[[ Data for analysis open ]]

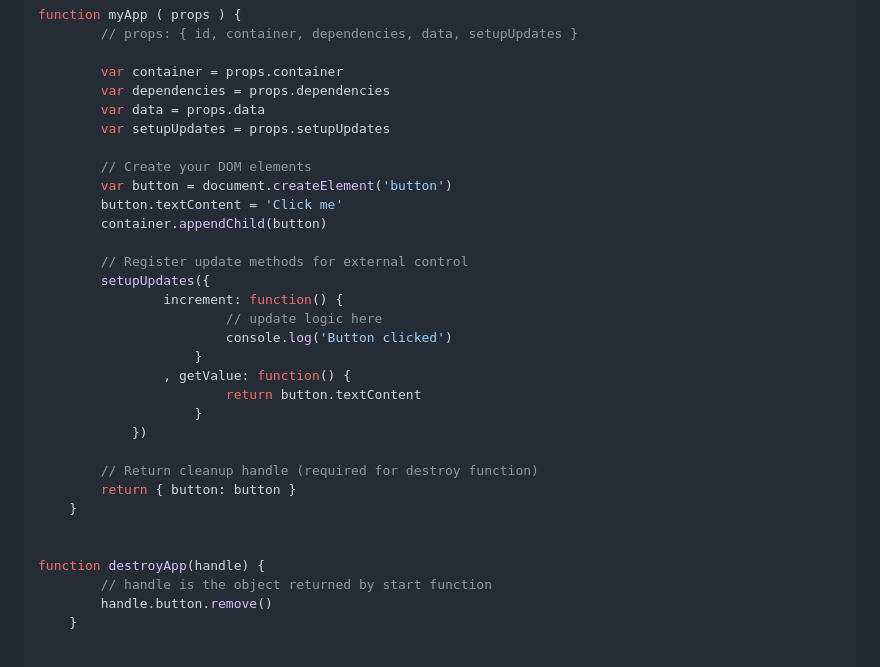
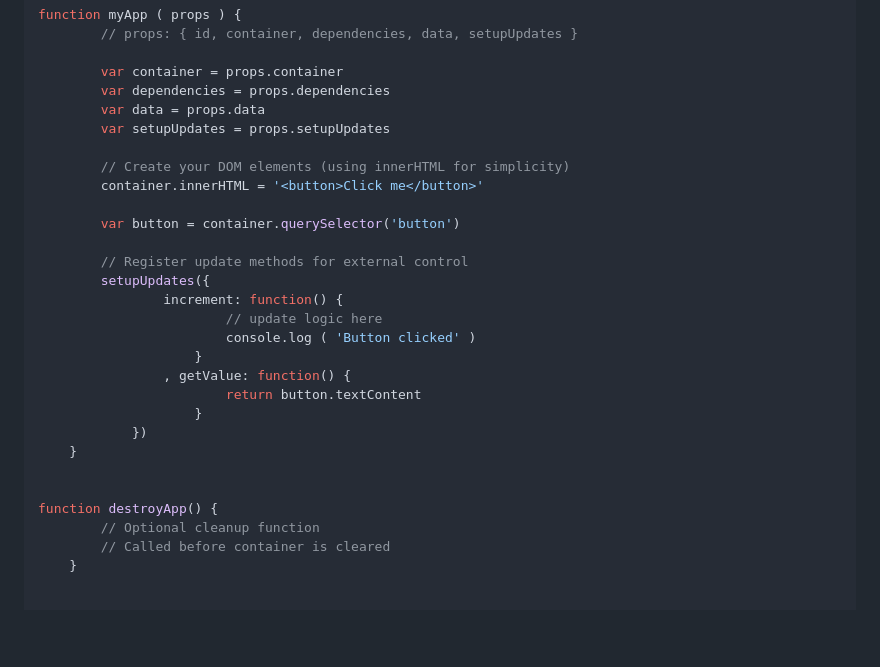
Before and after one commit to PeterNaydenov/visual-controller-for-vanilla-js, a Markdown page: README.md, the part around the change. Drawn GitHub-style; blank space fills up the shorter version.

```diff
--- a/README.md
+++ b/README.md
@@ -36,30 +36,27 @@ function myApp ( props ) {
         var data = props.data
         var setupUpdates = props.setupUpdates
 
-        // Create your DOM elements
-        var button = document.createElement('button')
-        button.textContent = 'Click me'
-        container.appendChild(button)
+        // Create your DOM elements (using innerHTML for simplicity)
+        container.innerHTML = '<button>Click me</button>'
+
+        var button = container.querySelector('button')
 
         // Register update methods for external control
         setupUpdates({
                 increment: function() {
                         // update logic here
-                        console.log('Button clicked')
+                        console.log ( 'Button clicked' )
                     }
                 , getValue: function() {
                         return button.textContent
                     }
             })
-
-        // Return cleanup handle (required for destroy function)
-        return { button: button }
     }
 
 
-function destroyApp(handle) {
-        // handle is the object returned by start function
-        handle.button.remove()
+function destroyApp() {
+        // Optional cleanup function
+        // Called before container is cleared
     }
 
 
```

[[ Data for analysis closed ]]

What lines in the data above contain the word "README"? Show them all.

Before and after one commit to PeterNaydenov/visual-controller-for-vanilla-js, a Markdown page: README.md, the part around the change. Drawn GitHub-style; blank space fills up the shorter version.
--- a/README.md
+++ b/README.md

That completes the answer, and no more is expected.